Walmart was recently ordered to pay Variety Stores after a jury found that the company infringed Variety’s registered trademark BACKYARD. The jury concluded that Walmart’s use of the mark in a line of grilling products constituted willful infringement, resulting in a $95.5M treble damage award.
Since 1936, Levi has been placing a small fabric tag with the name LEVI on the pockets of its denim products. The company recently filed a trademark suit against Barbour, an English clothier that has been in business since 1894. Levi claimed that the blue fabric tags placed in the pockets of Barbour clothing created a likelihood of confusion. On February 1st, a Judge dismissed the case calling Levi Strauss a “bully.”

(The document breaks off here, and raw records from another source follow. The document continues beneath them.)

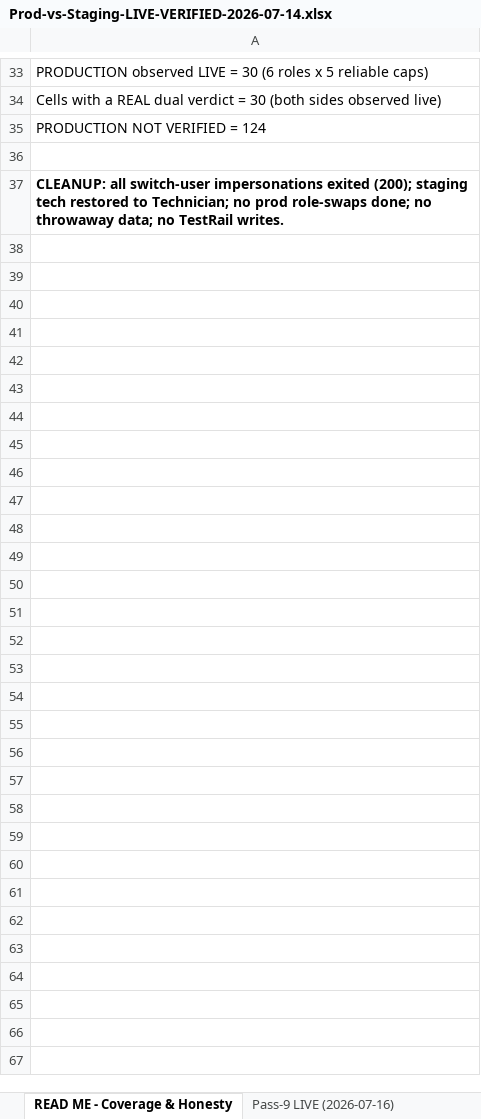
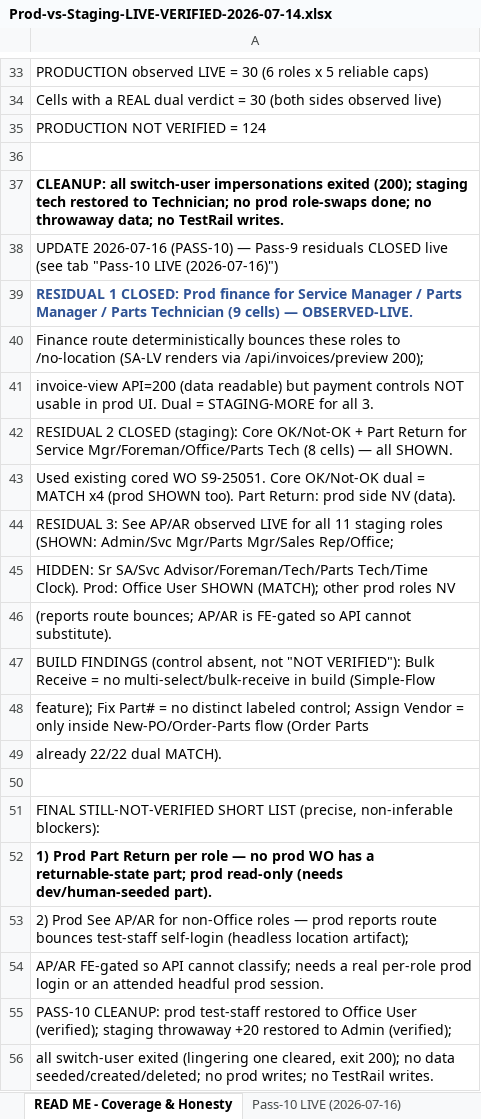
Before and after one commit to bilalmuzamil-sketch/Manual-test-Cases, an Excel workbook: build/custom-roles-run/Prod-vs-Staging-LIVE-VERIFIED-2026-07-14.xlsx, sheet READ ME - Coverage & Honesty, drawn as a sheet; only a part is shown, gaps mark what is left out; values as stored, in another font and other column widths than the file's, no borders; the diff names each change by its address in the sheet, - before the commit and + after, or states it on an @@ line.

```diff
--- a/build/custom-roles-run/Prod-vs-Staging-LIVE-VERIFIED-2026-07-14.xlsx (sheet READ ME - Coverage & Honesty)
+++ b/build/custom-roles-run/Prod-vs-Staging-LIVE-VERIFIED-2026-07-14.xlsx (sheet READ ME - Coverage & Honesty)
+sheet tab: Pass-10 LIVE (2026-07-16)
+row 38: UPDATE 2026-07-16 (PASS-10) — Pass-9 residuals CLOSED live (see tab "Pass-10 LIVE (2026-07-16)")
+row 39: RESIDUAL 1 CLOSED: Prod finance for Service Manager / Parts Manager / Parts Technician (9 cells) — OBSERVED-LIVE.
+row 40: Finance route deterministically bounces these roles to /no-location (SA-LV renders via /api/invoices/preview 200);
+row 41: invoice-view API=200 (data readable) but payment controls NOT usable in prod UI. Dual = STAGING-MORE for all 3.
+row 42: RESIDUAL 2 CLOSED (staging): Core OK/Not-OK + Part Return for Service Mgr/Foreman/Office/Parts Tech (8 cells) — all SHOWN.
+row 43: Used existing cored WO S9-25051. Core OK/Not-OK dual = MATCH x4 (prod SHOWN too). Part Return: prod side NV (data).
+row 44: RESIDUAL 3: See AP/AR observed LIVE for all 11 staging roles (SHOWN: Admin/Svc Mgr/Parts Mgr/Sales Rep/Office;
+row 45: HIDDEN: Sr SA/Svc Advisor/Foreman/Tech/Parts Tech/Time Clock). Prod: Office User SHOWN (MATCH); other prod roles NV
+row 46: (reports route bounces; AP/AR is FE-gated so API cannot substitute).
+row 47: BUILD FINDINGS (control absent, not "NOT VERIFIED"): Bulk Receive = no multi-select/bulk-receive in build (Simple-Flow
+row 48: feature); Fix Part# = no distinct labeled control; Assign Vendor = only inside New-PO/Order-Parts flow (Order Parts
+row 49: already 22/22 dual MATCH).
+row 50: (empty)
+row 51: FINAL STILL-NOT-VERIFIED SHORT LIST (precise, non-inferable blockers):
+row 52: 1) Prod Part Return per role — no prod WO has a returnable-state part; prod read-only (needs dev/human-seeded part).
+row 53: 2) Prod See AP/AR for non-Office roles — prod reports route bounces test-staff self-login (headless location artifact);
+row 54: AP/AR FE-gated so API cannot classify; needs a real per-role prod login or an attended headful prod session.
+row 55: PASS-10 CLEANUP: prod test-staff restored to Office User (verified); staging throwaway +20 restored to Admin (verified);
+row 56: all switch-user exited (lingering one cleared, exit 200); no data seeded/created/deleted; no prod writes; no TestRail writes.
```
Also changed, not shown: 3 other files.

The United States has charged tech company Huawei with trade secret theft, wire fraud, and obstruction of justice. The DOJ alleges that the company took photos and measurements of a phone-testing robot and used that information to build a similar device. Huawei denied the theft, claiming it was the work of miscreants; however, recent emails offering bonuses to employees stealing information from competitors was recently uncovered.

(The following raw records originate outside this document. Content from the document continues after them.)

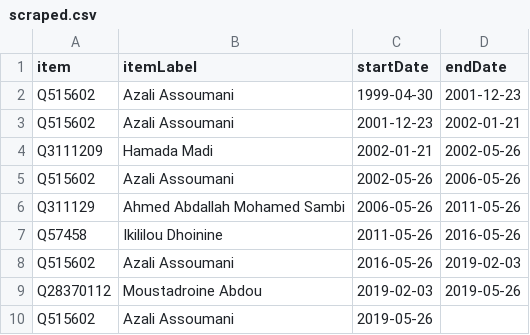
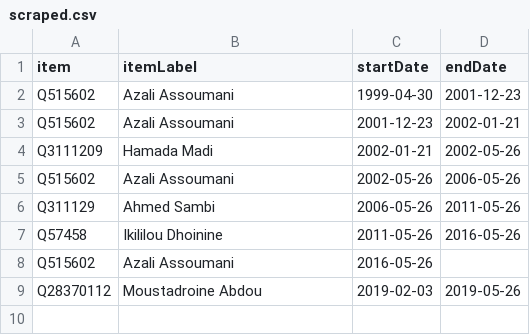
Before and after one commit to every-politician-scrapers/comoros, a CSV file: sources/wpoffice/president/scraped.csv, drawn as a sheet.

```diff
--- a/sources/wpoffice/president/scraped.csv
+++ b/sources/wpoffice/president/scraped.csv
@@ -5,6 +5,5 @@ Q3111209,Hamada Madi,2002-01-21,2002-05-26
 Q515602,Azali Assoumani,2002-05-26,2006-05-26
-Q311129,Ahmed Abdallah Mohamed Sambi,2006-05-26,2011-05-26
+Q311129,Ahmed Sambi,2006-05-26,2011-05-26
 Q57458,Ikililou Dhoinine,2011-05-26,2016-05-26
-Q515602,Azali Assoumani,2016-05-26,2019-02-03
+Q515602,Azali Assoumani,2016-05-26,
 Q28370112,Moustadroine Abdou,2019-02-03,2019-05-26
-Q515602,Azali Assoumani,2019-05-26,
```
Also changed, not shown: sources/wpoffice/president/diff.csv, 1 other file.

The President recently signed the Music Modernization Act into law. This legislation streamlines payment to songwriters by creating a single mechanical licensing database for streamed music. The database is managed by music publishers and songwriters and paid for by digital streaming services.

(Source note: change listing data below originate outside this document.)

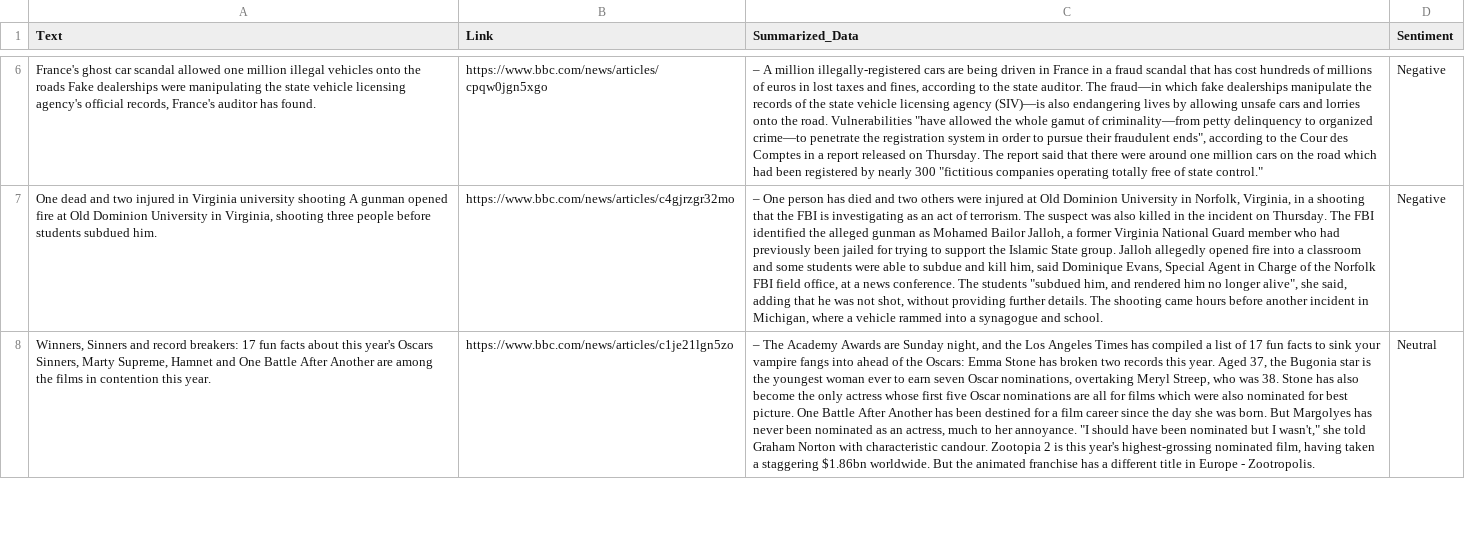
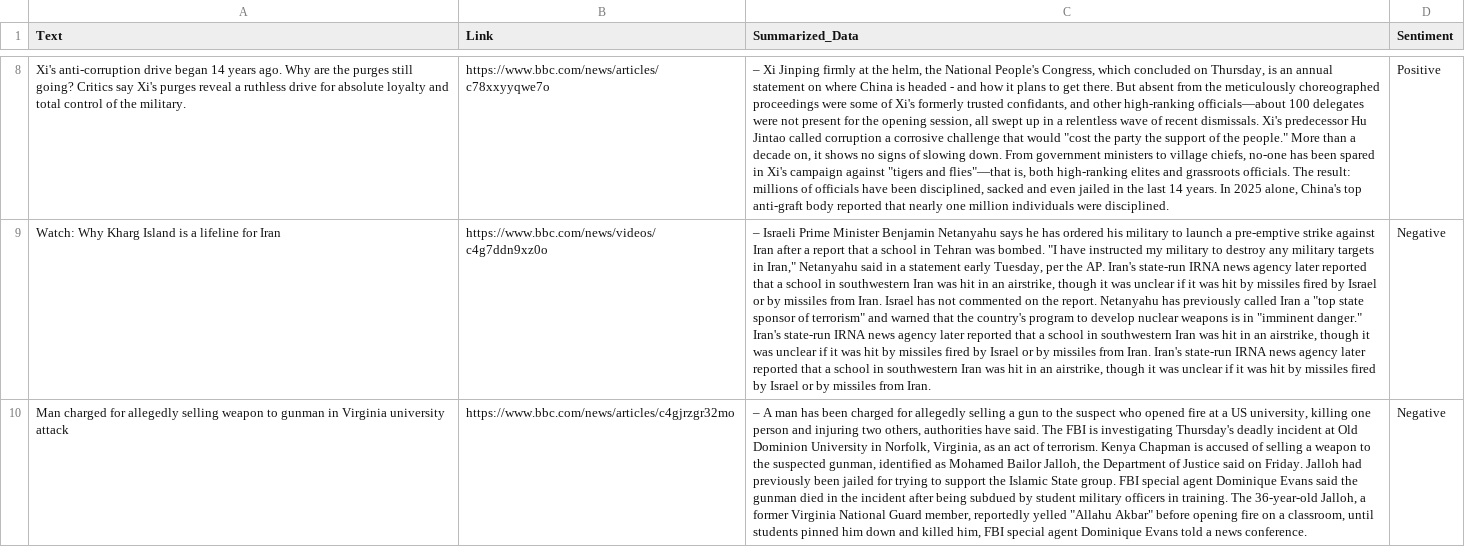
Before and after one commit to PranamyaJain10/Web-Scraping-AIBot, a CSV file: output.csv, drawn as a sheet; only a part is shown, gaps mark what is left out; removed rows and columns are numbered as before the commit, all else as after; the diff covers the shown part only; the diff names each change by its address in the sheet, - before the commit and + after, or states it on an @@ line.

```diff
--- a/output.csv
+++ b/output.csv
+row 8: Xi's anti-corruption drive began 14 years ago. Why are the purges still going? Critics say Xi's purges reveal a ruthless drive for absolute loyalty and total control of the military. | https://www.bbc.com/news/articles/c78xxyyqwe7o | – Xi Jinping firmly at the helm, the National People's Congress, which concluded on Thursday, is an annual statement on where China is headed - and how it plans to get there. But absent from the meticulously choreographed proceedings were some of Xi's formerly trusted confidants, and other high-ranking officials—about 100 delegates were not present for the opening session, all swept up in a relentless wave of recent dismissals. Xi's predecessor Hu Jintao called corruption a corrosive challenge that would "cost the party the support of the people." More than a decade on, it shows no signs of slowing down. From government ministers to village chiefs, no-one has been spared in Xi's campaign against "tigers and flies"—that is, both high-ranking elites and grassroots officials. The result: millions of officials have been disciplined, sacked and even jailed in the last 14 years. In 2025 alone, China's top anti-graft body reported that nearly one million individuals were disciplined. | Positive
-A9 (Text): France's ghost car scandal allowed one million illegal vehicles onto the roads Fake dealerships were manipulating the state vehicle licensing agency's official records, France's auditor has found.
+A9 (Text): Watch: Why Kharg Island is a lifeline for Iran
-B9 (Link): https://www.bbc.com/news/articles/cpqw0jgn5xgo
+B9 (Link): https://www.bbc.com/news/videos/c4g7ddn9xz0o
-C9 (Summarized_Data): – A million illegally-registered cars are being driven in France in a fraud scandal that has cost hundreds of millions of euros in lost taxes and fines, according to the state auditor. The fraud—in which fake dealerships manipulate the records of the state vehicle licensing agency (SIV)—is also endangering lives by allowing unsafe cars and lorries onto the road. Vulnerabilities "have allowed the whole gamut of criminality—from petty delinquency to organized crime—to penetrate the registration system in order to pursue their fraudulent ends", according to the Cour des Comptes in a report released on Thursday. The report said that there were around one million cars on the road which had been registered by nearly 300 "fictitious companies operating totally free of state control."
+C9 (Summarized_Data): – Israeli Prime Minister Benjamin Netanyahu says he has ordered his military to launch a pre-emptive strike against Iran after a report that a school in Tehran was bombed. "I have instructed my military to destroy any military targets in Iran," Netanyahu said in a statement early Tuesday, per the AP. Iran's state-run IRNA news agency later reported that a school in southwestern Iran was hit in an airstrike, though it was unclear if it was hit by missiles fired by Israel or by missiles from Iran. Israel has not commented on the report. Netanyahu has previously called Iran a "top state sponsor of terrorism" and warned that the country's program to develop nuclear weapons is in "imminent danger." Iran's state-run IRNA news agency later reported that a school in southwestern Iran was hit in an airstrike, though it was unclear if it was hit by missiles fired by Israel or by missiles from Iran. Iran's state-run IRNA news agency later reported that a school in southwestern Iran was hit in an airstrike, though it was unclear if it was hit by missiles fired by Israel or by missiles from Iran.
-A10 (Text): One dead and two injured in Virginia university shooting A gunman opened fire at Old Dominion University in Virginia, shooting three people before students subdued him.
+A10 (Text): Man charged for allegedly selling weapon to gunman in Virginia university attack
-C10 (Summarized_Data): – One person has died and two others were injured at Old Dominion University in Norfolk, Virginia, in a shooting that the FBI is investigating as an act of terrorism. The suspect was also killed in the incident on Thursday. The FBI identified the alleged gunman as Mohamed Bailor Jalloh, a former Virginia National Guard member who had previously been jailed for trying to support the Islamic State group. Jalloh allegedly opened fire into a classroom and some students were able to subdue and kill him, said Dominique Evans, Special Agent in Charge of the Norfolk FBI field office, at a news conference. The students "subdued him, and rendered him no longer alive", she said, adding that he was not shot, without providing further details. The shooting came hours before another incident in Michigan, where a vehicle rammed into a synagogue and school.
+C10 (Summarized_Data): – A man has been charged for allegedly selling a gun to the suspect who opened fire at a US university, killing one person and injuring two others, authorities have said. The FBI is investigating Thursday's deadly incident at Old Dominion University in Norfolk, Virginia, as an act of terrorism. Kenya Chapman is accused of selling a weapon to the suspected gunman, identified as Mohamed Bailor Jalloh, the Department of Justice said on Friday. Jalloh had previously been jailed for trying to support the Islamic State group. FBI special agent Dominique Evans said the gunman died in the incident after being subdued by student military officers in training. The 36-year-old Jalloh, a former Virginia National Guard member, reportedly yelled "Allahu Akbar" before opening fire on a classroom, until students pinned him down and killed him, FBI special agent Dominique Evans told a news conference.
-row 8: Winners, Sinners and record breakers: 17 fun facts about this year's Oscars Sinners, Marty Supreme, Hamnet and One Battle After Another are among the films in contention this year. | https://www.bbc.com/news/articles/c1je21lgn5zo | – The Academy Awards are Sunday night, and the Los Angeles Times has compiled a list of 17 fun facts to sink your vampire fangs into ahead of the Oscars: Emma Stone has broken two records this year. Aged 37, the Bugonia star is the youngest woman ever to earn seven Oscar nominations, overtaking Meryl Streep, who was 38. Stone has also become the only actress whose first five Oscar nominations are all for films which were also nominated for best picture. One Battle After Another has been destined for a film career since the day she was born. But Margolyes has never been nominated as an actress, much to her annoyance. "I should have been nominated but I wasn't," she told Graham Norton with characteristic candour. Zootopia 2 is this year's highest-grossing nominated film, having taken a staggering $1.86bn worldwide. But the animated franchise has a different title in Europe - Zootropolis. | Neutral
```
Also changed, not shown: 4 added rows, 4 removed rows and 9 edited cells elsewhere in this file, 1 other file.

USPTO Director Iancu recently proposed new patent eligibility guidelines at the quarterly meeting of the Patent Public Advisory Committee (PPAC). Iancu noted that clarity is needed both by examiners and applicants asking, “how can a claim be novel enough to pass 102 and nonobvious enough to pass 103, yet lack an “inventive concept” and therefore fail 101? Or, how can a claim be concrete enough so that one of skill in the art can make it without undue experimentation, and pass 112, yet abstract enough to fail 101? How can something concrete be abstract?” Hopefully the new guidelines will address these issues and give some much needed clarity.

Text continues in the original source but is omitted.